CHIP was signed into law in 1997 with strong bipartisan support. It covers uninsured children whose modest family incomes are too high to qualify for Medicaid yet too low to pay for private health insurance. A family of four, for example, making more than $33,000, but less than $50,000, could still obtain coverage through CHIP. Closing this gap in coverage for working class families has been instrumental in dramatically reducing the number of uninsured children in America. According to the U.S. Census Bureau, the percentage of children who were uninsured when CHIP first started was 15.0 percent compared to just 5.4 percent last year.
At an annual cost of roughly $13.6 billion, CHIP covers everything from routine clinic visits to inpatient hospital stays and emergency services. CHIP also pays for preventative care that benefits all children, even those outside the program. For example, by covering routine vaccinations for measles, mumps, rubella, chicken pox, and other communicable diseases, CHIP helps prevent outbreaks of diseases throughout the entire pediatric population.
After allowing CHIP to expire, House Republicans are proposing a new bill to fund the program. At first glance it looks appealing. By taking Medicaid away from lottery winners who don’t need it and charging higher Medicare premiums to wealthy seniors who can afford it, the bill funds CHIP for 5 years. It even promises an extra $1 billion in Medicaid funding to storm-ravaged Puerto Rico.
But Andy Slavitt, former acting administrator of the Centers for Medicare and Medicaid Services told me that while “kids and Puerto Rico are two significant priorities,” he is “concerned about having Medicare patients and low-income people pay for this [bill].”
Slavitt has a point. There are deeply disturbing details within the bill. The lottery winner clause, for example, appears to be a gimmick. It only accounts for $400 million in expected savings while the bill earns $5 billion by shortening the payment grace period for ACA marketplace premiums from 90 to 30 days.
This disproportionately hurts low income Americans who live paycheck to paycheck. In fact, with anticipated penalties and interest charges for late payments, the bill stealthily charges a tax on those who can least afford it.
Moreover, the bill saves $5.5 billion by making cuts to the ACA’s prevention and public health fund and another $4 billion by adjusting Medicaid’s third party liability policy. These further cuts serve to undermine both the ACA and Medicaid.
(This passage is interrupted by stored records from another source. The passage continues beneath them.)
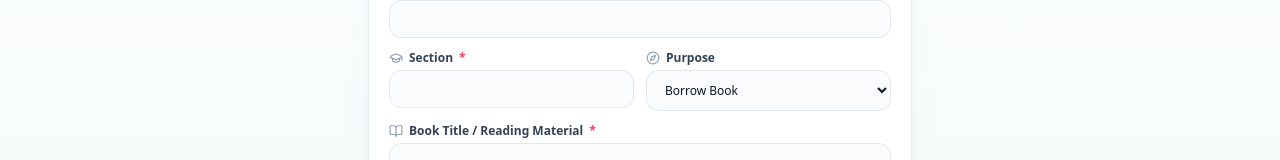
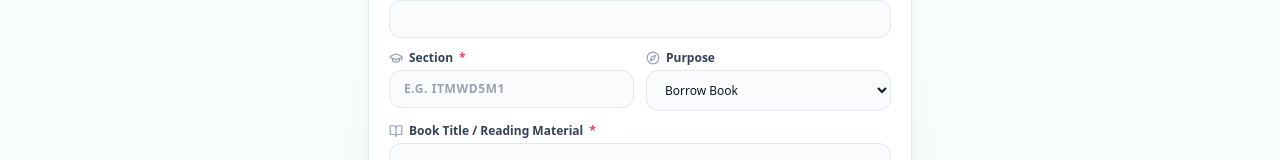
Before and after one commit to iamluieseedu/Lessons, a Next.js app: page /library in a window 1280 px wide. Shown: the part 257-417 px from the top of the page. Built offline with nearby package versions, Linux system fonts and the light colour scheme; no server answers.

Commit message:
feat: real-time automatic uppercase conversion for section field and server sync

```diff
--- a/GOOGLE_APPS_SCRIPT.js
+++ b/GOOGLE_APPS_SCRIPT.js
@@ -52,7 +52,7 @@ function doGet(e) {
         var recordId = row[1];
         var studentId = row[2];
         var studentName = row[3];
-        var section = row[4];
+        var section = (row[4] || "").toString().trim().toUpperCase();
         var purpose = row[5];
         var bookTitle = row[6];
         var status = (row[7] || "ACTIVE").toString().toLowerCase();
@@ -368,7 +368,7 @@ function doPost(e) {
       data.id || ("CARD-" + timestampId),
       data.studentId || "",
       data.studentName || "",
-      data.gradeSection || data.section || "",
+      (data.gradeSection || data.section || "").toString().trim().toUpperCase(),
       (data.purpose || "borrow").toString().toUpperCase(),
       data.bookTitle || "",
       currentStatus,
--- a/src/app/library/admin/page.tsx
+++ b/src/app/library/admin/page.tsx
@@ -578,7 +578,7 @@ export default function LibraryAdminPortal() {
                     </div>
                     <div className="flex items-center gap-1.5 mt-0.5">
                       <span className="text-[11px] text-slate-500 font-mono truncate">
-                        ID: {r.studentId} • Section: {r.gradeSection}
+                        ID: {r.studentId} • Section: {r.gradeSection ? r.gradeSection.toUpperCase() : ''}
                       </span>
                       <span
                         className={`text-[9px] font-bold px-1.5 py-0.2 rounded ${r.status === 'completed'
--- a/src/app/library/page.tsx
+++ b/src/app/library/page.tsx
@@ -859,9 +859,26 @@ export default function MobileLibraryAttendancePage() {
                 <input
                   type="text"
                   required
+                  placeholder="E.G. ITMWD5M1"
+                  autoCapitalize="characters"
+                  autoCorrect="off"
+                  spellCheck={false}
                   value={gradeSection}
                   onChange={(e) => setGradeSection(e.target.value.toUpperCase())}
-                  className="w-full px-3.5 py-2.5 bg-slate-50/80 border border-slate-200 rounded-xl text-xs font-medium text-slate-900 focus:outline-none focus:ring-2 focus:ring-emerald-500/20 focus:border-emerald-500 focus:bg-white transition shadow-2xs uppercase"
+                  onInput={(e) => {
+                    const target = e.currentTarget;
+                    const start = target.selectionStart;
+                    const end = target.selectionEnd;
+                    const upper = target.value.toUpperCase();
+                    if (target.value !== upper) {
+                      target.value = upper;
+                      if (start !== null && end !== null) {
+                        target.setSelectionRange(start, end);
+                      }
+                    }
+                    setGradeSection(upper);
+                  }}
+                  className="w-full px-3.5 py-2.5 bg-slate-50/80 border border-slate-200 rounded-xl text-xs font-bold text-slate-900 tracking-wider focus:outline-none focus:ring-2 focus:ring-emerald-500/20 focus:border-emerald-500 focus:bg-white transition shadow-2xs uppercase"
                   style={{ textTransform: 'uppercase' }}
                 />
               </div>
--- a/src/components/library/DigitalLibraryCard.tsx
+++ b/src/components/library/DigitalLibraryCard.tsx
@@ -296,7 +296,7 @@ export function DigitalLibraryCard({
                     {record.studentId}
                   </span>
                   <span className="text-[11px] font-semibold text-slate-700 bg-slate-100 px-2 py-0.5 rounded-md border border-slate-200">
-                    Sec: {record.gradeSection}
+                    Sec: {record.gradeSection ? record.gradeSection.toUpperCase() : ''}
                   </span>
                 </div>
 
--- a/src/utils/libraryStorage.ts
+++ b/src/utils/libraryStorage.ts
@@ -94,6 +94,9 @@ export function getAttendanceRecords(): LibraryAttendanceRecord[] {
 export function saveAttendanceRecord(record: LibraryAttendanceRecord): LibraryAttendanceRecord[] {
   if (typeof window === 'undefined') return [];
   try {
+    if (record.gradeSection) {
+      record.gradeSection = record.gradeSection.trim().toUpperCase();
+    }
     const current = getAttendanceRecords();
     const existingIndex = current.findIndex((r) => r.id === record.id);
     let updated: LibraryAttendanceRecord[];
@@ -363,8 +366,8 @@ export async function syncRecordToGoogleDriveAndSheets(
     id: record.id,
     studentId: record.studentId,
     studentName: record.studentName,
-    gradeSection: record.gradeSection,
-    section: record.gradeSection,
+    gradeSection: (record.gradeSection || '').trim().toUpperCase(),
+    section: (record.gradeSection || '').trim().toUpperCase(),
     purpose: record.purpose,
     bookTitle: record.bookTitle,
     bookAuthorOrCallNo: record.bookAuthorOrCallNo || '',
```
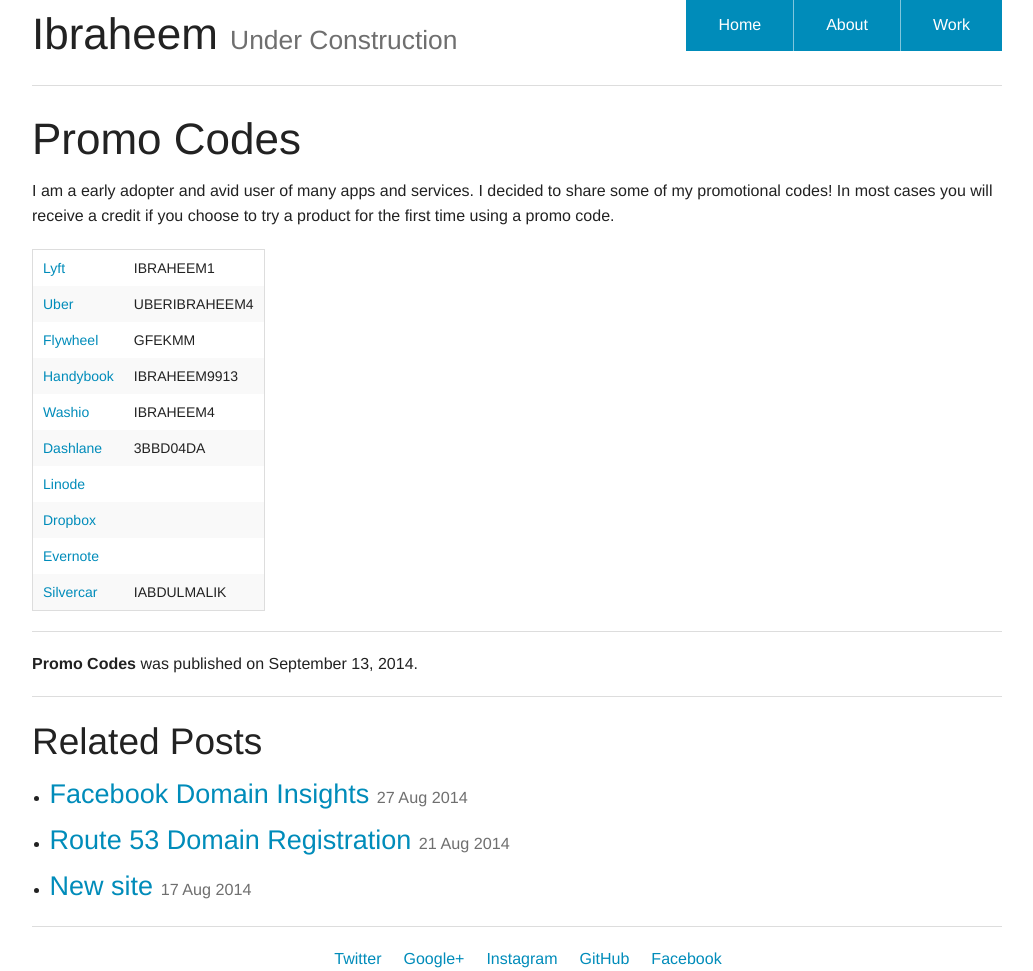
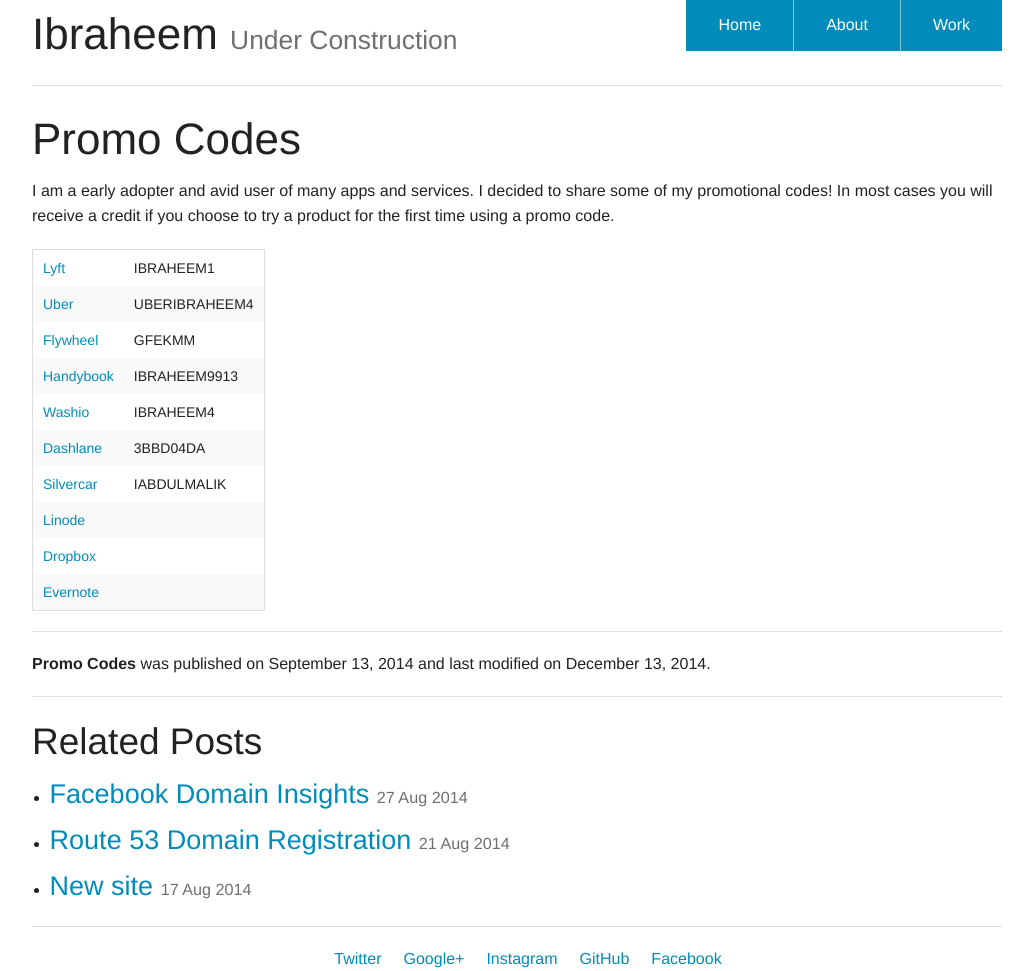
Before and after one commit to ibraheem4/ibraheem4.github.io, a Jekyll site: the page built from _posts/2014-09-13-promo-codes.md, in a window 1280 px wide. Shown: the whole page, without its empty margins (123-1156 px from the left). Built offline with Jekyll 4.4.1, drawn with Linux system fonts in a browser that asks for light colours.

Commit message:
+modified, table modification

```diff
--- a/_posts/2014-09-13-promo-codes.md
+++ b/_posts/2014-09-13-promo-codes.md
@@ -4,7 +4,7 @@
 category: 	blog
 tags:
 - promo codes
-<!-- modified: 	2014-09-13T00:00:00-07:00 -->
+modified: 	2014-12-13T00:00:00-07:00
 comments: 	false
 ---
 I am a early adopter and avid user of many apps and services.  I decided to share some of my promotional codes!  In most cases you will receive a credit if you choose to try a product for the first time using a promo code.
@@ -16,7 +16,7 @@
 [Handybook](http://www.handybook.com/) | IBRAHEEM9913
 [Washio](http://r.getwashio.com/lq.c.r) | IBRAHEEM4
 [Dashlane](https://www.dashlane.com/en/cs/3BBD04DA) | 3BBD04DA
+[Silvercar](https://www.silvercar.com/users/sign_in?referrer_code=IABDULMALIK) | IABDULMALIK
 [Linode](https://www.linode.com/?r=bbc70b2d888bae85cd2f52a0f617d0e28bb6d02b) |
 [Dropbox](https://db.tt/yCLFptS) |
 [Evernote](https://www.evernote.com/referral/Registration.action?uid=8353924&sig=ce6f28ecf41e8b0b8f8491eb5fd405f0) |
-[Silvercar](https://www.silvercar.com/users/sign_in?referrer_code=IABDULMALIK) | IABDULMALIK
```
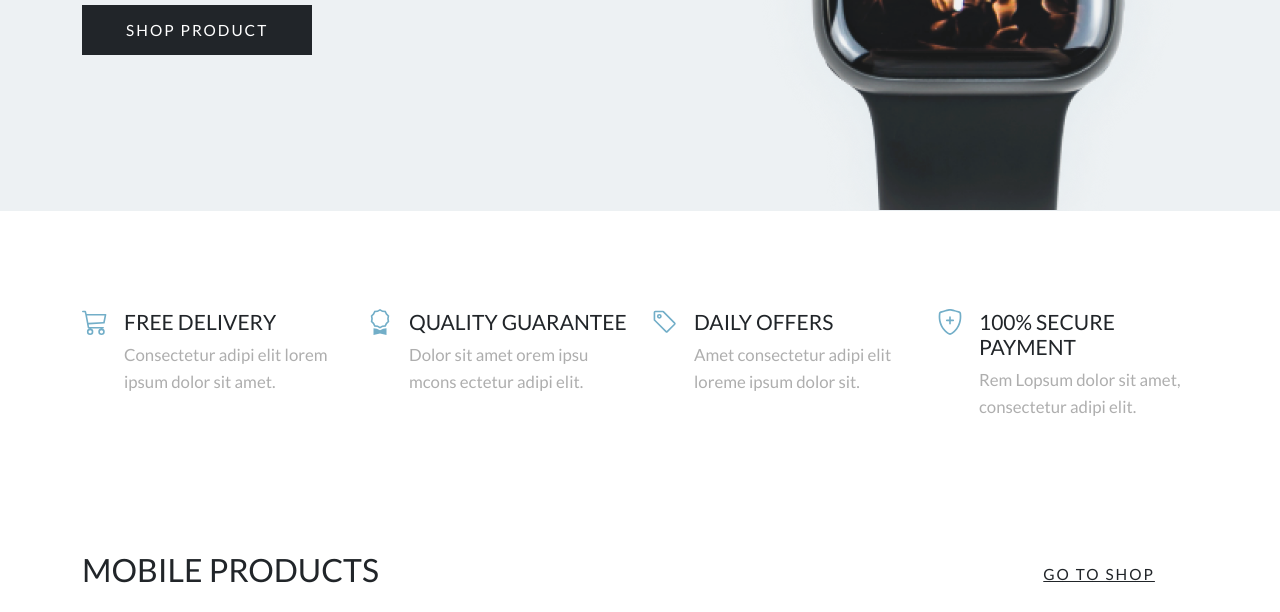
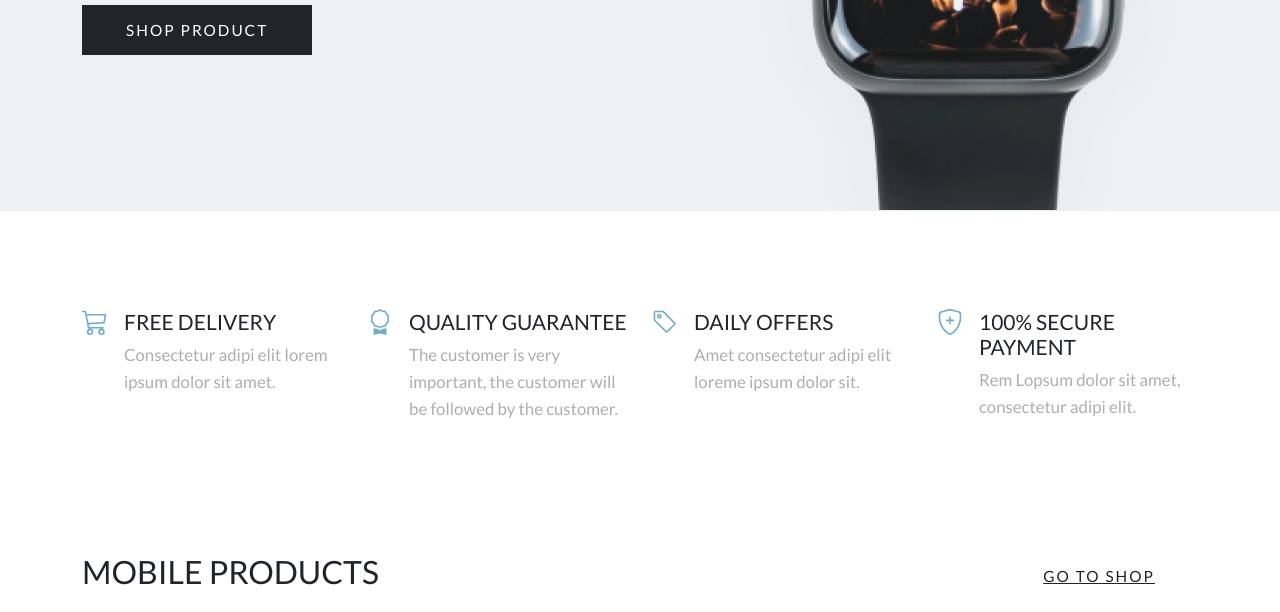
Before and after one commit to flankerbolt/mini-store, a plain HTML site: page index.html in a window 1280 px wide. Shown: the part 466-1078 px from the top of the page. Drawn offline with nearby package versions, Linux system fonts and the light colour scheme.

Commit message:
Update index.html

```diff
--- a/index.html
+++ b/index.html
@@ -303,7 +303,7 @@
               </div>
               <div class="icon-box-content">
                 <h3 class="card-title text-uppercase text-dark">Quality guarantee</h3>
-                <p>Dolor sit amet orem ipsu mcons ectetur adipi elit.</p>
+                <p>The customer is very important, the customer will be followed by the customer.</p>
               </div>
             </div>
           </div>
```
Through their callous oversight, Congressional Republicans already allowed CHIP to expire. Now Congress is exploiting its own neglect to bargain over CHIP’s renewal. In fact, if funding is not soon restored, states will quickly drain what little money they have left for CHIP. Some may even run out of funds as early as next month.
It is unconscionable for Republicans to use this sense of urgency that they themselves created to make cuts to both the ACA and Medicare. It is almost shocking that they seek to be rewarded for their own mistake at the expense of American children and low income households. The most logical, fair, and straightforward solution is for Congress to pass a no-nonsense renewal of CHIP. They have always done so in the past and the only difference this time is that Congress has an even more compelling reason to quickly rectify their misdeeds.
Dr. Eugene Gu is a resident physician at the Vanderbilt University Medical Center and president of the Ganogen Research Institute. He graduated from Stanford University with honors and holds an M.D. from the Duke University School of Medicine.